◆ Problem statement:
For every line below, output the text exactly and leave out images.

Revision tracking records
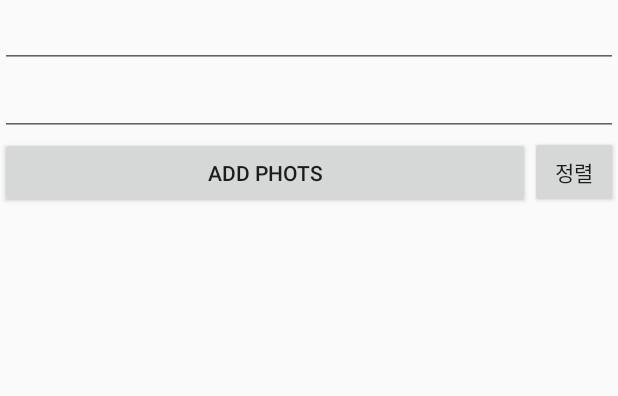
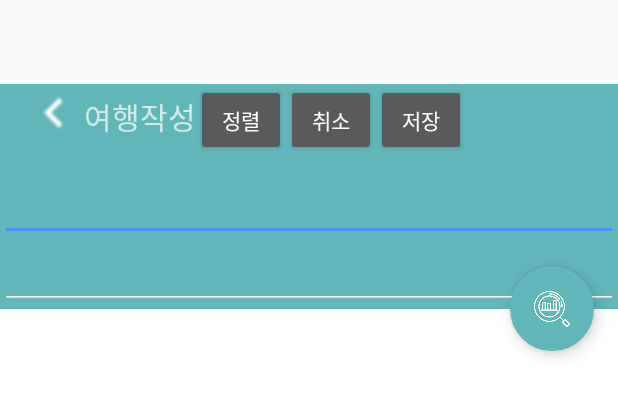
Before and after one commit to zxc7023/Photovel, an Android app: the layout activity_photo_main.xml on its own in the app's theme, with its tools: preview values and no code run, on a phone screen of 412 x 824 dp. Shown: the top 396 px of the screen. Run offline under Robolectric (Android 15) with nearby library versions, the phone set to English and light mode, and no system bars.

Commit message:
하라완료

```diff
--- a/app/src/main/java/com/kitri/photovel/content/PhotoMain.java
+++ b/app/src/main/java/com/kitri/photovel/content/PhotoMain.java
@@ -24,7 +24,6 @@ import android.util.Log;
 import android.view.View;
 import android.widget.Button;
 import android.widget.EditText;
-import android.widget.LinearLayout;
 import android.widget.Toast;
 
 import com.kitri.photovel.R;
@@ -62,7 +61,7 @@ public class PhotoMain extends Activity {
     @Override
     protected void onCreate(Bundle savedInstanceState) {
         super.onCreate(savedInstanceState);
-        setContentView(R.layout.activity_photo_main2);
+        setContentView(R.layout.activity_photo_main);
         checkPermission();
 
         Intent intent = new Intent(this.getIntent());
--- a/app/src/main/res/layout/activity_photo_main.xml
+++ b/app/src/main/res/layout/activity_photo_main.xml
@@ -1,12 +1,33 @@
 <?xml version="1.0" encoding="utf-8"?>
+<android.support.design.widget.CoordinatorLayout
+    xmlns:android="http://schemas.android.com/apk/res/android"
+    xmlns:app="http://schemas.android.com/apk/res-auto"
+    android:id="@+id/main_content"
+    android:layout_height="match_parent"
+    android:layout_width="match_parent"
+    android:fitsSystemWindows="true"
+    >
+    <android.support.design.widget.AppBarLayout
+        android:id="@+id/appbar"
+        android:layout_width="match_parent"
+        android:layout_height="150dp"
+        android:theme="@style/ThemeOverlay.AppCompat.Dark.ActionBar">
+
+        <android.support.design.widget.CollapsingToolbarLayout
+            android:id="@+id/collapsing_toolbar"
+            android:layout_width="match_parent"
+            android:layout_height="match_parent"
+            app:layout_scrollFlags="scroll|exitUntilCollapsed"
+            android:fitsSystemWindows="true"
+            app:contentScrim="@color/colorPrimary"
+            app:expandedTitleMarginStart="48dp"
+            app:expandedTitleMarginEnd="64dp">
+
             <LinearLayout
-    android:id="@+id/llmain"
-    xmlns:android="http://schemas.android.com/apk/res/android"
                 android:layout_width="match_parent"
                 android:layout_height="match_parent"
                 android:orientation="vertical"
-    android:focusable="true"
-    android:focusableInTouchMode="true">
+                android:gravity="bottom">
                 <EditText
                     android:id="@+id/contentSubject"
                     android:layout_width="match_parent"
@@ -15,24 +36,67 @@
                     android:id="@+id/contentText"
                     android:layout_width="match_parent"
                     android:layout_height="wrap_content" />
+            </LinearLayout>
+
+            <android.support.v7.widget.Toolbar
+                android:id="@+id/toolbar"
+                android:layout_width="match_parent"
+                android:layout_height="?attr/actionBarSize"
+                app:popupTheme="@style/ThemeOverlay.AppCompat.Light"
+                app:layout_collapseMode="pin">
                 <LinearLayout
                     android:layout_width="match_parent"
+                    android:layout_height="match_parent"
+                    app:layout_collapseMode="parallax"
+                    android:fitsSystemWindows="true"
+                    >
+                    <ImageView
+                        android:layout_width="40dp"
+                        android:layout_height="40dp"
+                        android:src="@drawable/ic_back"/>
+                    <TextView
+                        android:layout_width="wrap_content"
                         android:layout_height="wrap_content"
-        android:orientation="horizontal">
-        <Button
-            android:id="@+id/btnAddPhots"
-            android:layout_width="match_parent"
-            android:layout_height="wrap_content"
-            android:text="Add Phots"
-            android:layout_weight="2"/>
+                        android:text="여행작성"
+                        android:textSize="20dp" />
                     <Button
                         android:id="@+id/btnSort"
-            android:layout_width="wrap_content"
+                        android:layout_width="60dp"
                         android:layout_height="wrap_content"
-            android:text="정렬"
-            android:layout_weight="1"/>
+                        android:clickable="true"
+                        android:text="정렬"/>
+                    <Button
+                        android:layout_width="60dp"
+                        android:layout_height="wrap_content"
+                        android:clickable="true"
+                        android:text="취소"/>
+                    <Button
+                        android:layout_width="60dp"
+                        android:layout_height="wrap_content"
+                        android:clickable="true"
+                        android:text="저장"/>
                 </LinearLayout>
+            </android.support.v7.widget.Toolbar>
 
+
+        </android.support.design.widget.CollapsingToolbarLayout>
+    </android.support.design.widget.AppBarLayout>
+
+    <android.support.v4.widget.NestedScrollView
+        android:layout_width="match_parent"
+        android:layout_height="match_parent"
+        android:background="#ffff"
+        app:layout_behavior="@string/appbar_scrolling_view_behavior"
+        android:id="@+id/nestedScrollView">
+        <LinearLayout
+            android:id="@+id/llmain"
+            xmlns:android="http://schemas.android.com/apk/res/android"
+            android:layout_width="match_parent"
+            android:layout_height="match_parent"
+            android:orientation="vertical"
+            android:focusable="true"
+            android:focusableInTouchMode="true"
+            android:weightSum="1">
             <android.support.v7.widget.RecyclerView
                 xmlns:android="http://schemas.android.com/apk/res/android"
                 android:id="@+id/recycler_view"
@@ -40,3 +104,18 @@
                 android:layout_width="match_parent"
                 android:layout_height="match_parent" />
         </LinearLayout>
+    </android.support.v4.widget.NestedScrollView>
+
+    <android.support.design.widget.FloatingActionButton
+        android:layout_width="wrap_content"
+        android:layout_height="wrap_content"
+        android:layout_gravity="center_vertical|center_horizontal"
+        android:layout_margin="16dp"
+        android:clickable="true"
+        android:src="@drawable/chart"
+        app:backgroundTint="@color/colorPrimary"
+        app:layout_anchor="@+id/appbar"
+        app:layout_anchorGravity="bottom|right"
+        android:id="@+id/btnAddPhots" />
+
+</android.support.design.widget.CoordinatorLayout>
```
Also changed, not shown: app/src/main/res/drawable/chart.png (added), app/src/main/res/drawable/ic_back.png (added). Lines whose indentation alone changed are shown as unchanged.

◆ Answer space:
Before and after one commit to zxc7023/Photovel, an Android app: the layout activity_photo_main.xml on its own in the app's theme, with its tools: preview values and no code run, on a phone screen of 412 x 824 dp. Shown: the top 396 px of the screen. Run offline under Robolectric (Android 15) with nearby library versions, the phone set to English and light mode, and no system bars.

Commit message:
하라완료

```diff
--- a/app/src/main/java/com/kitri/photovel/content/PhotoMain.java
+++ b/app/src/main/java/com/kitri/photovel/content/PhotoMain.java
@@ -24,7 +24,6 @@ import android.util.Log;
 import android.view.View;
 import android.widget.Button;
 import android.widget.EditText;
-import android.widget.LinearLayout;
 import android.widget.Toast;
 
 import com.kitri.photovel.R;
@@ -62,7 +61,7 @@ public class PhotoMain extends Activity {
     @Override
     protected void onCreate(Bundle savedInstanceState) {
         super.onCreate(savedInstanceState);
-        setContentView(R.layout.activity_photo_main2);
+        setContentView(R.layout.activity_photo_main);
         checkPermission();
 
         Intent intent = new Intent(this.getIntent());
--- a/app/src/main/res/layout/activity_photo_main.xml
+++ b/app/src/main/res/layout/activity_photo_main.xml
@@ -1,12 +1,33 @@
 <?xml version="1.0" encoding="utf-8"?>
+<android.support.design.widget.CoordinatorLayout
+    xmlns:android="http://schemas.android.com/apk/res/android"
+    xmlns:app="http://schemas.android.com/apk/res-auto"
+    android:id="@+id/main_content"
+    android:layout_height="match_parent"
+    android:layout_width="match_parent"
+    android:fitsSystemWindows="true"
+    >
+    <android.support.design.widget.AppBarLayout
+        android:id="@+id/appbar"
+        android:layout_width="match_parent"
+        android:layout_height="150dp"
+        android:theme="@style/ThemeOverlay.AppCompat.Dark.ActionBar">
+
+        <android.support.design.widget.CollapsingToolbarLayout
+            android:id="@+id/collapsing_toolbar"
+            android:layout_width="match_parent"
+            android:layout_height="match_parent"
+            app:layout_scrollFlags="scroll|exitUntilCollapsed"
+            android:fitsSystemWindows="true"
+            app:contentScrim="@color/colorPrimary"
+            app:expandedTitleMarginStart="48dp"
+            app:expandedTitleMarginEnd="64dp">
+
             <LinearLayout
-    android:id="@+id/llmain"
-    xmlns:android="http://schemas.android.com/apk/res/android"
                 android:layout_width="match_parent"
                 android:layout_height="match_parent"
                 android:orientation="vertical"
-    android:focusable="true"
-    android:focusableInTouchMode="true">
+                android:gravity="bottom">
                 <EditText
                     android:id="@+id/contentSubject"
                     android:layout_width="match_parent"
@@ -15,24 +36,67 @@
                     android:id="@+id/contentText"
                     android:layout_width="match_parent"
                     android:layout_height="wrap_content" />
+            </LinearLayout>
+
+            <android.support.v7.widget.Toolbar
+                android:id="@+id/toolbar"
+                android:layout_width="match_parent"
+                android:layout_height="?attr/actionBarSize"
+                app:popupTheme="@style/ThemeOverlay.AppCompat.Light"
+                app:layout_collapseMode="pin">
                 <LinearLayout
                     android:layout_width="match_parent"
+                    android:layout_height="match_parent"
+                    app:layout_collapseMode="parallax"
+                    android:fitsSystemWindows="true"
+                    >
+                    <ImageView
+                        android:layout_width="40dp"
+                        android:layout_height="40dp"
+                        android:src="@drawable/ic_back"/>
+                    <TextView
+                        android:layout_width="wrap_content"
                         android:layout_height="wrap_content"
-        android:orientation="horizontal">
-        <Button
-            android:id="@+id/btnAddPhots"
-            android:layout_width="match_parent"
-            android:layout_height="wrap_content"
-            android:text="Add Phots"
-            android:layout_weight="2"/>
+                        android:text="여행작성"
+                        android:textSize="20dp" />
                     <Button
                         android:id="@+id/btnSort"
-            android:layout_width="wrap_content"
+                        android:layout_width="60dp"
                         android:layout_height="wrap_content"
-            android:text="정렬"
-            android:layout_weight="1"/>
+                        android:clickable="true"
+                        android:text="정렬"/>
+                    <Button
+                        android:layout_width="60dp"
+                        android:layout_height="wrap_content"
+                        android:clickable="true"
+                        android:text="취소"/>
+                    <Button
+                        android:layout_width="60dp"
+                        android:layout_height="wrap_content"
+                        android:clickable="true"
+                        android:text="저장"/>
                 </LinearLayout>
+            </android.support.v7.widget.Toolbar>
 
+
+        </android.support.design.widget.CollapsingToolbarLayout>
+    </android.support.design.widget.AppBarLayout>
+
+    <android.support.v4.widget.NestedScrollView
+        android:layout_width="match_parent"
+        android:layout_height="match_parent"
+        android:background="#ffff"
+        app:layout_behavior="@string/appbar_scrolling_view_behavior"
+        android:id="@+id/nestedScrollView">
+        <LinearLayout
+            android:id="@+id/llmain"
+            xmlns:android="http://schemas.android.com/apk/res/android"
+            android:layout_width="match_parent"
+            android:layout_height="match_parent"
+            android:orientation="vertical"
+            android:focusable="true"
+            android:focusableInTouchMode="true"
+            android:weightSum="1">
             <android.support.v7.widget.RecyclerView
                 xmlns:android="http://schemas.android.com/apk/res/android"
                 android:id="@+id/recycler_view"
@@ -40,3 +104,18 @@
                 android:layout_width="match_parent"
                 android:layout_height="match_parent" />
         </LinearLayout>
+    </android.support.v4.widget.NestedScrollView>
+
+    <android.support.design.widget.FloatingActionButton
+        android:layout_width="wrap_content"
+        android:layout_height="wrap_content"
+        android:layout_gravity="center_vertical|center_horizontal"
+        android:layout_margin="16dp"
+        android:clickable="true"
+        android:src="@drawable/chart"
+        app:backgroundTint="@color/colorPrimary"
+        app:layout_anchor="@+id/appbar"
+        app:layout_anchorGravity="bottom|right"
+        android:id="@+id/btnAddPhots" />
+
+</android.support.design.widget.CoordinatorLayout>
```
Also changed, not shown: app/src/main/res/drawable/chart.png (added), app/src/main/res/drawable/ic_back.png (added). Lines whose indentation alone changed are shown as unchanged.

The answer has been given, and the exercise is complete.